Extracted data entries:
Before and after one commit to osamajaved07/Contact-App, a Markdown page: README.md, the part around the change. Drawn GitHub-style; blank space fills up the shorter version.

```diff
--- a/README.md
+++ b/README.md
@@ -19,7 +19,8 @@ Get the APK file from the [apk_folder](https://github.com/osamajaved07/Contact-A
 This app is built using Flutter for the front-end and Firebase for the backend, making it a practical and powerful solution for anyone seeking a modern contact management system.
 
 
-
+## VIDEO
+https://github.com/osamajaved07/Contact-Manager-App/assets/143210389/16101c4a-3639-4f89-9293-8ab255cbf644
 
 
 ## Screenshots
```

* * *

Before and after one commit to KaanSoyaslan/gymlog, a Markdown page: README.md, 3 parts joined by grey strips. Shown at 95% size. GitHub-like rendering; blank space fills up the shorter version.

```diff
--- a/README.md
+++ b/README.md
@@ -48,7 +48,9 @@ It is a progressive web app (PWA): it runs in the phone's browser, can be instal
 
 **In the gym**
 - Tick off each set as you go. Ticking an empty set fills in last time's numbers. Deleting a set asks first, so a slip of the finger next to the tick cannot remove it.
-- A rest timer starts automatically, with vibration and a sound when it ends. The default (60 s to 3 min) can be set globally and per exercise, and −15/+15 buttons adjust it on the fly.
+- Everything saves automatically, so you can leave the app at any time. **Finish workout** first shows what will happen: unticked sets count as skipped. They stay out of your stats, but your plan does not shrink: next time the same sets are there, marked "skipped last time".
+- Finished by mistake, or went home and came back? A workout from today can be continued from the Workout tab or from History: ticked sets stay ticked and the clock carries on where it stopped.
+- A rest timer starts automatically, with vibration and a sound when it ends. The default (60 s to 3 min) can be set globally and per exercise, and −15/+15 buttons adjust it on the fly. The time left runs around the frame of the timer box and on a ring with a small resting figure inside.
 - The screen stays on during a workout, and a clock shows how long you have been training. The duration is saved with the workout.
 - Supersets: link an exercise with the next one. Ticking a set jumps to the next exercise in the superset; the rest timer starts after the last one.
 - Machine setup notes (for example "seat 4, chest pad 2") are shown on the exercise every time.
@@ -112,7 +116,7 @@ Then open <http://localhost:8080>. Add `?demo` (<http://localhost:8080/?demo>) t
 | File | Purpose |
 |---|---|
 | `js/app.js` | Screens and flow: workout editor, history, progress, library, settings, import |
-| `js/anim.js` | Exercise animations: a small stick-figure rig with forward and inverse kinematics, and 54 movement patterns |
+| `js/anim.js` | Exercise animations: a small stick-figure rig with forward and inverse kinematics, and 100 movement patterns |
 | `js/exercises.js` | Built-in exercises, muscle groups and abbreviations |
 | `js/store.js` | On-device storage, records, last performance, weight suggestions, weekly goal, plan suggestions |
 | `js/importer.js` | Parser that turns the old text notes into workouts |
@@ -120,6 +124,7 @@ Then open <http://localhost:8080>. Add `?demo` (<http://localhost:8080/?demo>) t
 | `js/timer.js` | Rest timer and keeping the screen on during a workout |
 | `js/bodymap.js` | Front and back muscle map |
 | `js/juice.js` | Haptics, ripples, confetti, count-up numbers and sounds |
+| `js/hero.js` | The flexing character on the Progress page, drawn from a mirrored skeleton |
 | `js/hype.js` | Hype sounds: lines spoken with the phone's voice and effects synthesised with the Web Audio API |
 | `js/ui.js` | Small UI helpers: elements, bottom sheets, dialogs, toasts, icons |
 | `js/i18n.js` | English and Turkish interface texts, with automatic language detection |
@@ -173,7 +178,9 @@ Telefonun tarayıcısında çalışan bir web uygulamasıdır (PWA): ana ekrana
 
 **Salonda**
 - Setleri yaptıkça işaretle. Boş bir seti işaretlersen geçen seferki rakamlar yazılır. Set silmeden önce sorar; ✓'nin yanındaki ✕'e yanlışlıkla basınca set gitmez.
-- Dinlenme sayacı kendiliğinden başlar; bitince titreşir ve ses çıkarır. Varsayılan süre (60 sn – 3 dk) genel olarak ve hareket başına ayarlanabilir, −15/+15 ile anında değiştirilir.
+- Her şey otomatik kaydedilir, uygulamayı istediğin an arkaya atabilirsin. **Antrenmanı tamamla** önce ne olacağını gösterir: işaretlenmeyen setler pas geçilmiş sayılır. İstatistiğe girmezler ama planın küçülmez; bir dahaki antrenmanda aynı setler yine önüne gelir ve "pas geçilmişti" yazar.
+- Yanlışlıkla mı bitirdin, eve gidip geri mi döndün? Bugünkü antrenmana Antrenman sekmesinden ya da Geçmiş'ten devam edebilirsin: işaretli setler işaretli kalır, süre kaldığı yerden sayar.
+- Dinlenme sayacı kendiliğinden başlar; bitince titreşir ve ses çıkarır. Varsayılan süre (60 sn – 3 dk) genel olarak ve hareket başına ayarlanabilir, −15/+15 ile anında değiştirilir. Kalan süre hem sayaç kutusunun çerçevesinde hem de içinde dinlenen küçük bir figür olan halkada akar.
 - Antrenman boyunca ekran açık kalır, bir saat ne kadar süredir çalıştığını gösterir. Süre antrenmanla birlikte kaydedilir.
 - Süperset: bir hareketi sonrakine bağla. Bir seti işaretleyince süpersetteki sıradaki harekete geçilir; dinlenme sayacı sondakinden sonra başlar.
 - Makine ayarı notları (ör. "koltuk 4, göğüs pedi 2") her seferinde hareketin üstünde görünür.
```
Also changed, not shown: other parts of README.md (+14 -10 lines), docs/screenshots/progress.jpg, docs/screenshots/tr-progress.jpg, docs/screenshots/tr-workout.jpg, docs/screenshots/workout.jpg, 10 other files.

§ REQUIREMENT:
A complete answer gives every line of the records holding "with".

§ REPLY TO THE TASK:
-- A rest timer starts automatically, with vibration and a sound when it ends. The default (60 s to 3 min) can be set globally and per exercise, and −15/+15 buttons adjust it on the fly.
+- A rest timer starts automatically, with vibration and a sound when it ends. The default (60 s to 3 min) can be set globally and per exercise, and −15/+15 buttons adjust it on the fly. The time left runs around the frame of the timer box and on a ring with a small resting figure inside.
 - The screen stays on during a workout, and a clock shows how long you have been training. The duration is saved with the workout.
 - Supersets: link an exercise with the next one. Ticking a set jumps to the next exercise in the superset; the rest timer starts after the last one.
-| `js/anim.js` | Exercise animations: a small stick-figure rig with forward and inverse kinematics, and 54 movement patterns |
+| `js/anim.js` | Exercise animations: a small stick-figure rig with forward and inverse kinematics, and 100 movement patterns |
 | `js/hype.js` | Hype sounds: lines spoken with the phone's voice and effects synthesised with the Web Audio API |
 | `js/i18n.js` | English and Turkish interface texts, with automatic language detection |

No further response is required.